A Seared Conscience

Greg Laurie 90x115by Greg Laurie

Then Herod, with his men of war, treated Him with contempt and mocked Him, arrayed Him in a gorgeous robe, and sent Him back to Pilate.—Luke 23:11

Talk about opportunity. Herod had the greatest Old Testament prophet ever, John the Baptist, locked up. He could call on him 24/7, but he had John executed—even beheaded. Worse yet, he later had standing before him God incarnate, the Creator of the universe in human form: Jesus Christ himself. But Herod just wanted Jesus to do a trick. Herod could have poured out his heart, confessed his sins, found pardon, and resensitized his seared conscience. But he did not. And Jesus did no miracles for him.

We read in Luke 23:11 that Herod, showing his true colors, "treated [Jesus] with contempt and mocked Him, arrayed Him in a gorgeous robe, and sent Him back to Pilate." Herod rejected Christ for fear of a woman, for fear of his reputation, and for fear of his throne. And Christ rejected Herod, because Herod had gone beyond the point of no return. Jesus, being God, could see Herod’s heart. He could see it was futile. The irony is that Herod seemed to fear everyone and everything else. Yet because of his lack of fear for God, Herod damned his soul forever. It was the death of a conscience.

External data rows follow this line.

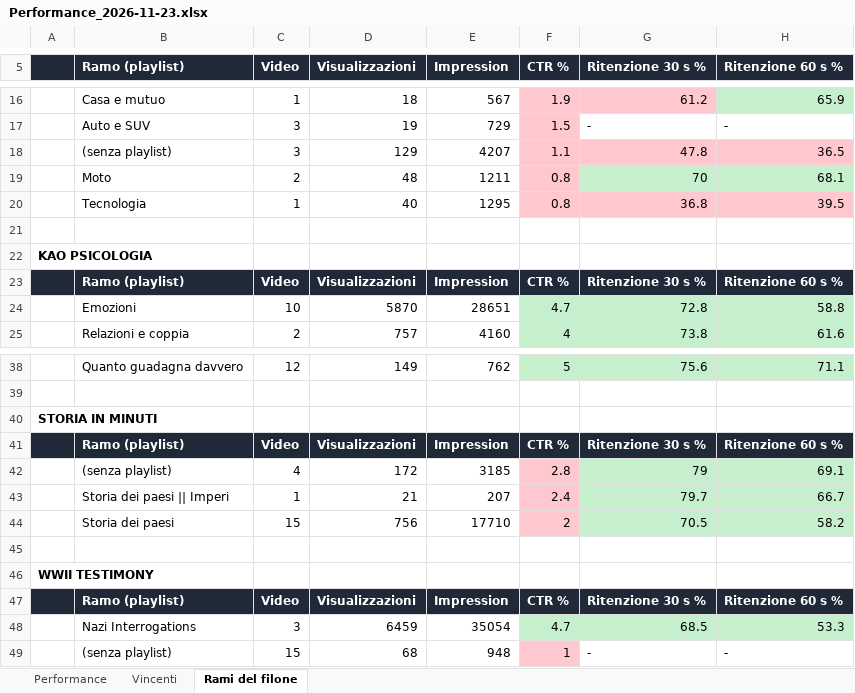
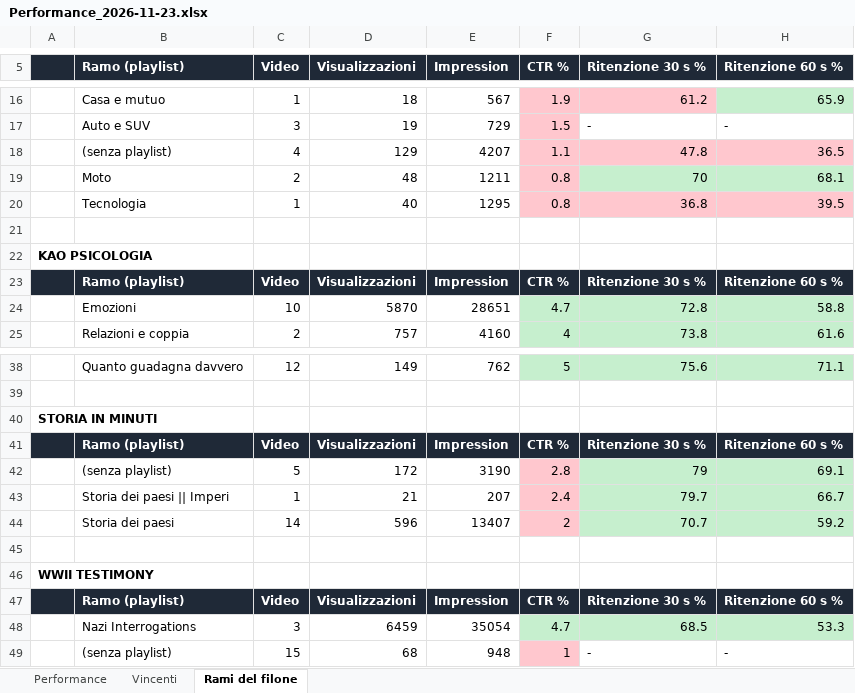
Before and after one commit to gggweb23-gif/ambience, an Excel workbook: report/Performance_2026-11-23.xlsx, sheet Rami del filone, drawn as a sheet; only a part is shown, gaps mark what is left out; values as stored, in another font and other column widths than the file's, no borders; removed rows and columns are numbered as before the commit, all else as after; the diff names each change by its address in the sheet, - before the commit and + after, or states it on an @@ line.

Commit message:
Performance video

```diff
--- a/report/Performance_2026-11-23.xlsx (sheet Rami del filone)
+++ b/report/Performance_2026-11-23.xlsx (sheet Rami del filone)
-C18 (Video): 3
+C18 (Video): 4
-C42 (Video): 4
+C42 (Video): 5
-E42 (Impression): 3185
+E42 (Impression): 3190
-row 44:  | Storia dei paesi | 15 | 756 | 17710 | 2 | 70.5 | 58.2
+row 44:  | Storia dei paesi | 14 | 596 | 13407 | 2 | 70.7 | 59.2
```
Also changed, not shown: sheet Performance, sheet Vincenti, 5 other files.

How does this happen? How do you kill a conscience? You do it a little bit at a time. You know something is wrong. Your conscience is troubling you, and you are trying to disable it. You’re thinking, How do I shut this thing up? How do I silence this? Where is the mute button? I don’t want to hear it any more.

Then as time passes, your conscience gets more and more difficult to hear. It has been said,

"When a man won’t listen to his conscience, it is usually because he doesn’t want advice from a stranger."

by Greg Laurie